→ **Extracted data entries**
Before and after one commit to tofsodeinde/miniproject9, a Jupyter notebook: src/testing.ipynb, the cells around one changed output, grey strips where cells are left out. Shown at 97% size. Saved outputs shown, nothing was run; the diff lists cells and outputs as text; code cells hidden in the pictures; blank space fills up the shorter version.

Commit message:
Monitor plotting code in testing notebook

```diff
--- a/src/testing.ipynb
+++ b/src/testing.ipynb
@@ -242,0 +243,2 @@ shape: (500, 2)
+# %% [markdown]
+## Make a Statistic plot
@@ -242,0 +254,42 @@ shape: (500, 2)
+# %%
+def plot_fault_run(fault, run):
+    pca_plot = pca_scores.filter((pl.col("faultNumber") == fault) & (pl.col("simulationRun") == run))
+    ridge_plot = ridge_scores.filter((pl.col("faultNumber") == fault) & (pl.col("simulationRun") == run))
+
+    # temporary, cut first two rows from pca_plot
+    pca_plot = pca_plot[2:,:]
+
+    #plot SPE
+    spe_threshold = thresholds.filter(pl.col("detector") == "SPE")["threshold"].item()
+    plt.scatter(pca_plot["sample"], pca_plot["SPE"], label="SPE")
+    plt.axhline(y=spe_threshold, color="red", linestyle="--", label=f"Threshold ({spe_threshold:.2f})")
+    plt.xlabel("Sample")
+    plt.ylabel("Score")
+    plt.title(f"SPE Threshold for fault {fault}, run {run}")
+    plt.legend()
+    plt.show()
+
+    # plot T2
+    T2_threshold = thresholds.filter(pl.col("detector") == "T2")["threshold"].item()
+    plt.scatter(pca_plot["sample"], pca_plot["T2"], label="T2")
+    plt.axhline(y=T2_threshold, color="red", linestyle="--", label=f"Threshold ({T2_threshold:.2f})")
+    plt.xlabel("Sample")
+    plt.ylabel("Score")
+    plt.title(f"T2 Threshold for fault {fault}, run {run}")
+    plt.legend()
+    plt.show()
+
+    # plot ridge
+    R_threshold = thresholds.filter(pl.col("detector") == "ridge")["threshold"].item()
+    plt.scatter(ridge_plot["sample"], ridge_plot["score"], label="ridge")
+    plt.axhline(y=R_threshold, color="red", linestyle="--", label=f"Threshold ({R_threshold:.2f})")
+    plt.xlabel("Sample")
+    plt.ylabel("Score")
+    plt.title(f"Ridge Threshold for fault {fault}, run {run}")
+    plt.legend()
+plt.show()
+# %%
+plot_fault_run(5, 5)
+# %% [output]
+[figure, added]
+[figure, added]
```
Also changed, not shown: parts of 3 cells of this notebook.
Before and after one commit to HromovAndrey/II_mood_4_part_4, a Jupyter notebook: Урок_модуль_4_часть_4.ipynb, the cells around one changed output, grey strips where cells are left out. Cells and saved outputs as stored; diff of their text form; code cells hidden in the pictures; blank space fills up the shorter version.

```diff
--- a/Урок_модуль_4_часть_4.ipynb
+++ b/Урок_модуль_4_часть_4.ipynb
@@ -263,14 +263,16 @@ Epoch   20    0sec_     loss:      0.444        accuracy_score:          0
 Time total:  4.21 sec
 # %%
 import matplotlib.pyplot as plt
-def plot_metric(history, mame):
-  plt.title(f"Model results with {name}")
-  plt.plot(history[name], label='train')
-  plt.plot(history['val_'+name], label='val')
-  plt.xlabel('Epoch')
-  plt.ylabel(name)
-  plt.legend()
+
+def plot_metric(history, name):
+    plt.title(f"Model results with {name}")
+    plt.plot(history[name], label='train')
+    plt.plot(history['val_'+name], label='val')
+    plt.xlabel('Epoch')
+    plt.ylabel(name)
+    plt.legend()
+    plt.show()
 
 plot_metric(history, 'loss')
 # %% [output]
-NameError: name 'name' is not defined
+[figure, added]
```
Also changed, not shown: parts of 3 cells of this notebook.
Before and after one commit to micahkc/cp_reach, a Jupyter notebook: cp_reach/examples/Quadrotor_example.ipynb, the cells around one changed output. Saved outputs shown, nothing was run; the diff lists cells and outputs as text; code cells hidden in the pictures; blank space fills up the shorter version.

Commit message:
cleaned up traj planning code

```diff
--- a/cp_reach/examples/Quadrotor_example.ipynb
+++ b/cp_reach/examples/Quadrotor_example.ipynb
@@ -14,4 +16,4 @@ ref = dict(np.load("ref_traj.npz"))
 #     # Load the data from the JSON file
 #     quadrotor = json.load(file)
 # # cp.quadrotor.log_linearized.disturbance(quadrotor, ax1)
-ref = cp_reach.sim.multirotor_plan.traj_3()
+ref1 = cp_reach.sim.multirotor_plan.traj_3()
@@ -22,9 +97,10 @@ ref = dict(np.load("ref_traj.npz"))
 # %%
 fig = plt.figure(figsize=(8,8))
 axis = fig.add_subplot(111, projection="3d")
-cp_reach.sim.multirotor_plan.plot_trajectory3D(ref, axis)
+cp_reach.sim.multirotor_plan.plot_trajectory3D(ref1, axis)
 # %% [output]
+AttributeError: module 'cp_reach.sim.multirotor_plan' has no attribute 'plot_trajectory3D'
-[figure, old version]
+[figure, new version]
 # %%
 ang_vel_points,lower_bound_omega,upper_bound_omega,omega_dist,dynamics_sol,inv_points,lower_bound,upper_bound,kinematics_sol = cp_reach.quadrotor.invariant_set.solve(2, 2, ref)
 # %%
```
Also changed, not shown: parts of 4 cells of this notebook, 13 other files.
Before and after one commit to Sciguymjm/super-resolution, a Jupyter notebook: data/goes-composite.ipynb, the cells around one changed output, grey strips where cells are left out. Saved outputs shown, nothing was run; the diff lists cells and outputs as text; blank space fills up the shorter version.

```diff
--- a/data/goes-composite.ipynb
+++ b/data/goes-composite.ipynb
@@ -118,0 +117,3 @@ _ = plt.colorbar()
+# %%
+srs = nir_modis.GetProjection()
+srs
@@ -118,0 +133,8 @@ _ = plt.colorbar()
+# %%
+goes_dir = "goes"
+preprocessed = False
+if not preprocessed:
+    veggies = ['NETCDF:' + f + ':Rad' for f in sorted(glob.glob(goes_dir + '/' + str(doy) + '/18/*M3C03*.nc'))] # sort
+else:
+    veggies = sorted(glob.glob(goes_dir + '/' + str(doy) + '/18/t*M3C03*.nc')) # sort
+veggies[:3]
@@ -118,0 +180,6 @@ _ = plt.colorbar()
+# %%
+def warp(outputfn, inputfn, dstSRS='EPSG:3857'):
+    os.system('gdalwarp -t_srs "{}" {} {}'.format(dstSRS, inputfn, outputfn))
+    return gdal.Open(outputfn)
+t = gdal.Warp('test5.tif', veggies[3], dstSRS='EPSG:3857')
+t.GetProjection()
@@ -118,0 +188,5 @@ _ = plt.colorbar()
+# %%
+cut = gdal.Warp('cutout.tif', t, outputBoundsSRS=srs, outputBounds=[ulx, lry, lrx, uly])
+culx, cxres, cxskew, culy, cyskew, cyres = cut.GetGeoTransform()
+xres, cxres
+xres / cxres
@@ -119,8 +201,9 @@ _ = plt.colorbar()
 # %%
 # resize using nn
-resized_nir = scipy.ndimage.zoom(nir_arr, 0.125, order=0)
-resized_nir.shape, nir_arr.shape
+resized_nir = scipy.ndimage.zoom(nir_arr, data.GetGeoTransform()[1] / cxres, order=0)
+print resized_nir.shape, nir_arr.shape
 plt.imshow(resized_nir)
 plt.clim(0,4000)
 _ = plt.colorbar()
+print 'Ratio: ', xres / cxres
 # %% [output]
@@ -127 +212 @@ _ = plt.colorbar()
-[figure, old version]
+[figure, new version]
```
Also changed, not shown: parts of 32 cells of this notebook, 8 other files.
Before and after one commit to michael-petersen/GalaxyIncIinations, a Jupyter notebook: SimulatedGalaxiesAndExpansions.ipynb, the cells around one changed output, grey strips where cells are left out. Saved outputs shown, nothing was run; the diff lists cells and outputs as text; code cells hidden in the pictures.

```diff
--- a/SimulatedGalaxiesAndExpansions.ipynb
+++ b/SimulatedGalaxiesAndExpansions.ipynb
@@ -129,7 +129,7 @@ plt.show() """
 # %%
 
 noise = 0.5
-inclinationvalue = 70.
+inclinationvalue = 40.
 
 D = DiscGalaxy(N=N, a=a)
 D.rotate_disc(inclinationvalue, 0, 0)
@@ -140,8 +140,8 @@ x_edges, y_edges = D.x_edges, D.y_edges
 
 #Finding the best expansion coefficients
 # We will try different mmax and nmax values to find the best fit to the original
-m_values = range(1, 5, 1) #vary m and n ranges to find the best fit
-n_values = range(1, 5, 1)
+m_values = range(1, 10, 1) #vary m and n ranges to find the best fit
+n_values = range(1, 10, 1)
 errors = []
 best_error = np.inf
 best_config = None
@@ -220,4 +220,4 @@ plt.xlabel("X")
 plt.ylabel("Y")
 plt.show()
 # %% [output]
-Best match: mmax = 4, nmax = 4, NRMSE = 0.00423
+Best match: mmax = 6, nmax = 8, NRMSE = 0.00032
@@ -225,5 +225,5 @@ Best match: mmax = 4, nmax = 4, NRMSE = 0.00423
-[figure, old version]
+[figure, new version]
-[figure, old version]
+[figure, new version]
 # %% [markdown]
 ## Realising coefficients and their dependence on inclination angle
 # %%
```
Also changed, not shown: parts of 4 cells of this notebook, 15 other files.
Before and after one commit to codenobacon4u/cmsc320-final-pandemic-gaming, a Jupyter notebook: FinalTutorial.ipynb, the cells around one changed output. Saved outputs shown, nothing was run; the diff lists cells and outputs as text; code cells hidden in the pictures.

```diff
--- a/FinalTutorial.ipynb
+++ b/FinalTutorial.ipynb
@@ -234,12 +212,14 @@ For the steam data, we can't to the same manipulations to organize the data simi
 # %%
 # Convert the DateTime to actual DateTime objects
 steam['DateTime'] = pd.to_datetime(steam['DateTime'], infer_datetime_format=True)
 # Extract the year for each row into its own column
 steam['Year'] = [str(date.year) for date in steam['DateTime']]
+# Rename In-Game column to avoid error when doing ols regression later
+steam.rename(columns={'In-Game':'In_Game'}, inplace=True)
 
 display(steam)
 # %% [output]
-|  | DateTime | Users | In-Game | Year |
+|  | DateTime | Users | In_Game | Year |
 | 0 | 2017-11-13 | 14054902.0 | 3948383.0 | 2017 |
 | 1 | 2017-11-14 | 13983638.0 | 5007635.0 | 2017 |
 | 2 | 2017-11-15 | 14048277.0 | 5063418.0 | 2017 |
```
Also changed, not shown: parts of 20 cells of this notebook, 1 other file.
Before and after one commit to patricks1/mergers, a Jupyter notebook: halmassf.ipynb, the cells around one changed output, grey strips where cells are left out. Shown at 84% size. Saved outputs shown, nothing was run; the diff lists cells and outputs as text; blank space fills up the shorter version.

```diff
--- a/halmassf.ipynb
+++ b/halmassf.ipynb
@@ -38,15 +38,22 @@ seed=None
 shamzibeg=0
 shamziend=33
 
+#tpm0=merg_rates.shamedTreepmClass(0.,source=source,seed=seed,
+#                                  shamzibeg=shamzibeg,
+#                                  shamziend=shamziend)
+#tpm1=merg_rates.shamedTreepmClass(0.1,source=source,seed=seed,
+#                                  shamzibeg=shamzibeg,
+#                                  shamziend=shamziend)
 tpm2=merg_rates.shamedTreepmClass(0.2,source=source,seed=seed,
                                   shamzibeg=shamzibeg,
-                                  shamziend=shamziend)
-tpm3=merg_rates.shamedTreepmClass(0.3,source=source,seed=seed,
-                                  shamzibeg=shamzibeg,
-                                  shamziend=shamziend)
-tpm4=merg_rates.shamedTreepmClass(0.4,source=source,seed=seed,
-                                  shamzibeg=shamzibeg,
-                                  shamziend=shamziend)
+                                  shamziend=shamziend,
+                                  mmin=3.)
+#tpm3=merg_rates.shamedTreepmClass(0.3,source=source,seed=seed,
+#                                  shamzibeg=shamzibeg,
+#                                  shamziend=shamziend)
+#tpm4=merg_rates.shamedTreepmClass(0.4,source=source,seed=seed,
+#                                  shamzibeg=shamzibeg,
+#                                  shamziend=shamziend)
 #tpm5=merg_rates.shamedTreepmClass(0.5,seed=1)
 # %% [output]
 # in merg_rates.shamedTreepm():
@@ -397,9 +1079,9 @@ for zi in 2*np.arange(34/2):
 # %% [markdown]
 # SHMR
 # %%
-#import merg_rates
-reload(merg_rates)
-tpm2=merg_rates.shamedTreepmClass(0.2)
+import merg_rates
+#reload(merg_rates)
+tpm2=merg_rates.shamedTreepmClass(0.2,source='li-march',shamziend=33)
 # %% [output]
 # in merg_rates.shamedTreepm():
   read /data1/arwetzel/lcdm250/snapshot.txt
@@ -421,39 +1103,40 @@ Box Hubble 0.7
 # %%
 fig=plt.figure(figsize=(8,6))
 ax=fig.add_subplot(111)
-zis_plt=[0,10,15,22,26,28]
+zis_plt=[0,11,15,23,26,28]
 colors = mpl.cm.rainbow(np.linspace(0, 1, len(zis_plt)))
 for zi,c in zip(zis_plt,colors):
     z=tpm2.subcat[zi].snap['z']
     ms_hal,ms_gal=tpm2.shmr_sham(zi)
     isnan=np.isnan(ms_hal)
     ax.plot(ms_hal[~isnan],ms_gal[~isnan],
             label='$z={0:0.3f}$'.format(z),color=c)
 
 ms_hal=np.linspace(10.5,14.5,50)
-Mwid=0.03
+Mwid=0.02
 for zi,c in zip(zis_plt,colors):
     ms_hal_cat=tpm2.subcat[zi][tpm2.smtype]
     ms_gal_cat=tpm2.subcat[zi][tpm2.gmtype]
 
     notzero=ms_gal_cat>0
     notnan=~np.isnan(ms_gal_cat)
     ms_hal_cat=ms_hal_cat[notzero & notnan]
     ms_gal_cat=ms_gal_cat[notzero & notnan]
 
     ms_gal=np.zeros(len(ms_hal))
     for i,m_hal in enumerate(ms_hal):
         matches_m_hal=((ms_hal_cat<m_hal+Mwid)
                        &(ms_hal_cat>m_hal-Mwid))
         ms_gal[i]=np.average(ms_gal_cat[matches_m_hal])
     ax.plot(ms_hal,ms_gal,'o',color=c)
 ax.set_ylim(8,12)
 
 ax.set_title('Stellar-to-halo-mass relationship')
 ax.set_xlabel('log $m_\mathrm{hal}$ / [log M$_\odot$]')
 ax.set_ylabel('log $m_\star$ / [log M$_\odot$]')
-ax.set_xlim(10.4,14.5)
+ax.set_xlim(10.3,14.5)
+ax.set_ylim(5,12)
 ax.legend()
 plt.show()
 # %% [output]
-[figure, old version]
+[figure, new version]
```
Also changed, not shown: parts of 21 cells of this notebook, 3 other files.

→ **Work task**
All lines in the records above that contain "shamedTreepmClass" are to be reported.

→ **Response area**
+#tpm0=merg_rates.shamedTreepmClass(0.,source=source,seed=seed,
+#tpm1=merg_rates.shamedTreepmClass(0.1,source=source,seed=seed,
 tpm2=merg_rates.shamedTreepmClass(0.2,source=source,seed=seed,
-tpm3=merg_rates.shamedTreepmClass(0.3,source=source,seed=seed,
-tpm4=merg_rates.shamedTreepmClass(0.4,source=source,seed=seed,
+#tpm3=merg_rates.shamedTreepmClass(0.3,source=source,seed=seed,
+#tpm4=merg_rates.shamedTreepmClass(0.4,source=source,seed=seed,
 #tpm5=merg_rates.shamedTreepmClass(0.5,seed=1)
-tpm2=merg_rates.shamedTreepmClass(0.2)
+tpm2=merg_rates.shamedTreepmClass(0.2,source='li-march',shamziend=33)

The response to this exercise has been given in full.